This opinion will be unpublished and

may not be cited except as provided by

Minn. Stat. § 480A.08, subd. 3 (2004).








Bonita M. Kettula,





Furniture Outlets USA Inc.,



Department of Employment and Economic Development,




Filed March 7, 2006


Willis, Judge


Department of Employment and Economic Development

File No. 9 05



Bonita M. Kettula, 1010 340th Avenue, Frederic, WI 54837-4613 (pro se  relator)


Elizabeth A. Papacek, Leonard Street & Deinard, 150 South Fifth Street, Suite 2300, Minneapolis, MN 55402 (for respondent Furniture Outlets)


Linda A. Holmes, Department of Employment and Economic Development, 332 Minnesota Street, Suite E200, St. Paul, MN 55101-1351 (for respondent Department)



            Considered and decided by Kalitowski, Presiding Judge; Willis, Judge; and Stoneburner, Judge.

U N P U B L I S H E D   O P I N I O N


            Relator challenges the determination that she is disqualified from receiving unemployment benefits because she was discharged for misconduct.  Because we conclude that the act for which relator was discharged was misconduct, we affirm.


            Relator Boni Kettula worked on commission as a salesperson for respondent Furniture Outlets USA, Inc.  To deter salespersons from making computer errors, respondent had a policy of taking from a salesperson the credit for a sale in which errors were found and giving the credit for the sale to the house account.

            On September 30, 2004, a sale was credited half to relator and half to another salesperson.  On October 1, 2004, when computer errors were found in the sale, the store manager took the credit for the sale from relator and the other salesperson and gave it to the house account.  On October 7, 2004, relator went into the computer file and took all credit for the sale from the house account, and gave it to herself.  On November 5, 2004, an office manager discovered and reported that relator had taken all credit for the sale. 

            Another office manager confronted relator about the incident.  He testified that relator said that “she was tired that [the store manager] was taking her sales all the time for mistakes that she would make and she was justified in changing [credit for the sale] back.”  An assistant manager testified that relator “admitted to changing the commission on [the sale] and feeling justified because [the store manager] has housed sales under her name in the past.”  Relator was terminated on November 8, 2004, because of this incident.

            Relator sought unemployment benefits.  A department adjudicator initially determined that relator had not been discharged for misconduct, and respondent appealed.  After a telephone hearing, an unemployment law judge reversed the adjudicator’s determination.  Relator appealed, and a senior unemployment review judge (SURJ), acting under Minn.
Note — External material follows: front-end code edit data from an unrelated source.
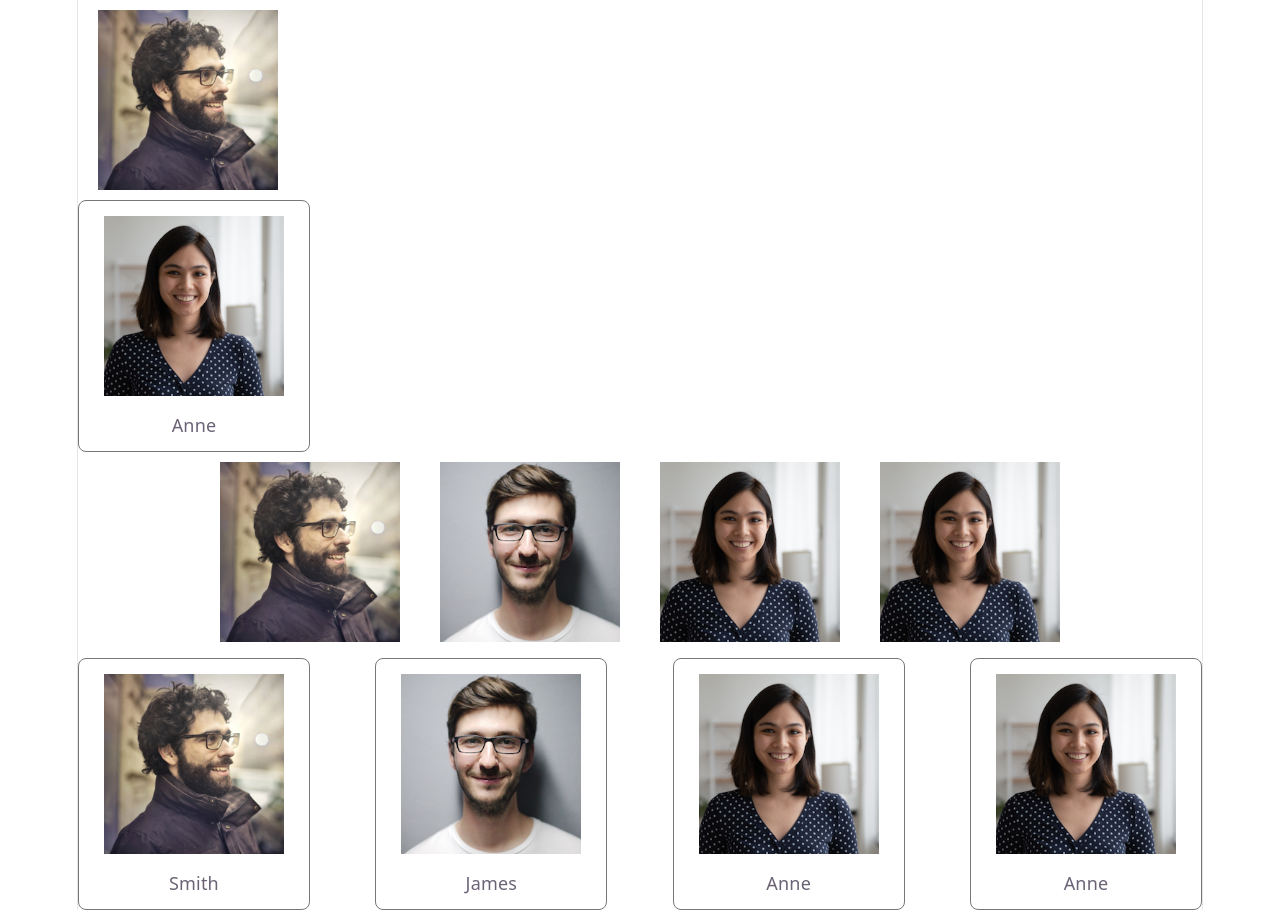
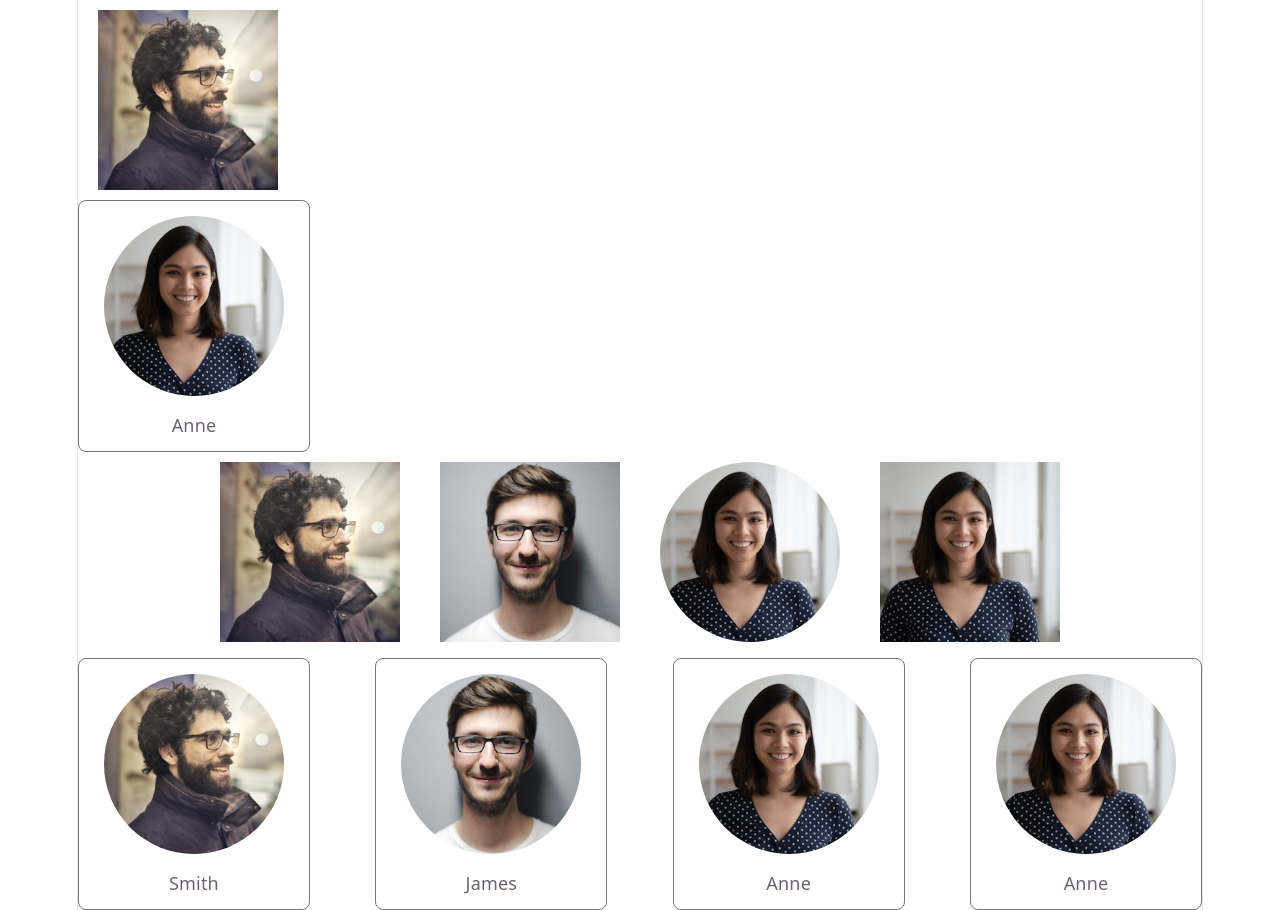
Before and after one commit to tjg-data/fe-course, a React (Vite) app in the folder basic-app/: page / in a window 1280 px wide. Built offline with nearby package versions, Linux system fonts and the light colour scheme.

Commit message:
2026-04-08 commit~

```diff
--- a/basic-app/src/App.jsx
+++ b/basic-app/src/App.jsx
@@ -2,28 +2,29 @@ import AvatarImage from "./components/avatar/AvatarImage.jsx"
 import AvatarImageList from "./components/avatar/AvatarImageList.jsx"
 import Avatar from "./components/avatar/Avatar.jsx"
 import AvatarList from "./components/avatar/AvatarList.jsx"
+import style from './components/avatar/Avatar.module.css';
 import Menu from './components/menu/Menu.jsx';
-import style from './components/menu/Menu.module.css';
+import mstyle from './components/menu/Menu.module.css';
 import people1 from './assets/people1.webp';
 import people2 from './assets/people2.webp';
 import people3 from './assets/people3.webp';
 
 export default function App() {
   const list = [
-    {img: people1},
-    {img: people2},
-    {img: people3},
-    {img: people3}
+    {img: people1, style:style.avatar_img},
+    {img: people2, style:style.avatar_img},
+    {img: people3, style:style.avatar_img_circle},
+    {img: people3, style:style.avatar_img}
   ]
   const alist = [
-    {img: people1, name: "Smith"},
+    {img: people1, name: "Smith" },
     {img: people2, name: "James"},
     {img: people3, name: "Anne"},
     {img: people3, name: "Anne"}
   ]
   return (
     <>
-      <AvatarImage img={people1} />
+      <AvatarImage img={people1} style={style.avatar_img}/>
       <Avatar name="Anne" img={people3} />
       <AvatarImageList imgList={list} />
       <AvatarList list={alist} />
--- a/basic-app/src/components/avatar/Avatar.jsx
+++ b/basic-app/src/components/avatar/Avatar.jsx
@@ -7,7 +7,7 @@ import style from './Avatar.module.css';
 export default function Avatar({name, img}) {
     return (
         <div className={style.avatar}>
-            <AvatarImage img={img}/>
+            <AvatarImage img={img} style={style.avatar_img_circle}/>
             <p>{name}</p>
         </div>
     )
--- a/basic-app/src/components/avatar/Avatar.module.css
+++ b/basic-app/src/components/avatar/Avatar.module.css
@@ -2,6 +2,11 @@
     display: flex;
     justify-content: space-between;
     gap: 5px;
+}
+.avatar_img_circle {
+    width: 180px;
+    border-radius: 100%;
+    padding: 10px 20px;
 }
 .avatar_img {
     width: 180px;
--- a/basic-app/src/components/avatar/AvatarImage.jsx
+++ b/basic-app/src/components/avatar/AvatarImage.jsx
@@ -1,7 +1,7 @@
-import style from './Avatar.module.css';
+// import style from './Avatar.module.css';
 
-export default function AvatarImage({img}) {
+export default function AvatarImage({img, style}) {
     return (
-        <img src={img} className={style.avatar_img} alt="photo" />
+        <img src={img} className={style} alt="photo" />
     )
 }
--- a/basic-app/src/components/avatar/AvatarImageList.jsx
+++ b/basic-app/src/components/avatar/AvatarImageList.jsx
@@ -3,8 +3,11 @@ import AvatarImage from "./AvatarImage.jsx"
 export default function AvatarImageList({ imgList }) {
     return (
         <div>
-            { imgList.map(item =>
-                <AvatarImage img={item.img} />
+            { imgList.map((item, idx) =>
+                <AvatarImage
+                        img={item.img}
+                        style={item.style}
+                        key={idx} />
             ) }
         </div>
     )
--- a/basic-app/src/components/avatar/AvatarList.jsx
+++ b/basic-app/src/components/avatar/AvatarList.jsx
@@ -4,9 +4,11 @@ import style from './Avatar.module.css';
 export default function AvatarList({ list }) {
     return (
         <div className={style.avatar_list}>
-            { list.map((item) =>
+            { list.map((item, idx) =>
                 <Avatar img={item.img}
-                        name={item.name} /> ) }
+                        name={item.name}
+                        key={idx}
+                    /> ) }
         </div>
     )
 }
```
Stat. § 268.105, subd. 2 (2004), conducted de novo review and affirmed.


A determination that an employee is not entitled to unemployment benefits because of misconduct is a mixed question of fact and law.  Colburn v. Pine Portage Madden Bros., 346 N.W.2d 159, 161 (Minn. 1984).  This court will affirm if the findings of fact “are not without support in the evidence” and if “the conclusion on those facts is not contrary to the statutory mandate.”  Id. Whether an employee’s acts constitute misconduct is a question of law, which this court reviews de novo.  Schmidgall v. FilmTec Corp., 644 N.W.2d 801, 804 (Minn. 2002). 

Misconduct is defined as “any intentional . . . conduct . . . that displays clearly a serious violation of the standards of behavior the employer has the right to reasonably expect of the employee.”  Minn. Stat. § 268.095, subd. 6(a) (2004).   “Dishonesty that is connected with employment may constitute misconduct.”  Baron v. Lens Crafters, Inc., 514 N.W.2d 305, 307-08 (Minn. App. 1994) (finding misconduct when employee exaggerated the number of store managers that he had trained); see also Cherveny v. 10,000 Auto Parts, 353 N.W.2d 685, 688 (Minn. App. 1984) (finding misconduct when employee gave dishonest answers during employer’s investigation of alleged employee theft).  By dishonestly taking all credit for a sale, relator disregarded a standard of behavior that her employer had a right to reasonably expect and committed misconduct within the meaning of Minn. Stat. § 268.095, subd. 6(a).[1]  Relator provides no reason for overturning the SURJ’s decision.


[1] In her brief, relator argues that she should have been able to present new information to the SURJ and to this court.  But such presentation of new information would be contrary to law.  See Minn. Stat. § 268.105, subd. 2(d) (“A senior unemployment review judge shall not . . . consider any evidence that was not submitted at the hearing before the unemployment law judge”); Minn. R. Civ. App. P. 110.01 (providing that the record on appeal consists of papers and exhibits filed with the previous decision-maker and the transcript, if any); Minn. R. Civ. App. P. 115.04 (applying provisions of rule 110 to certiorari appeals).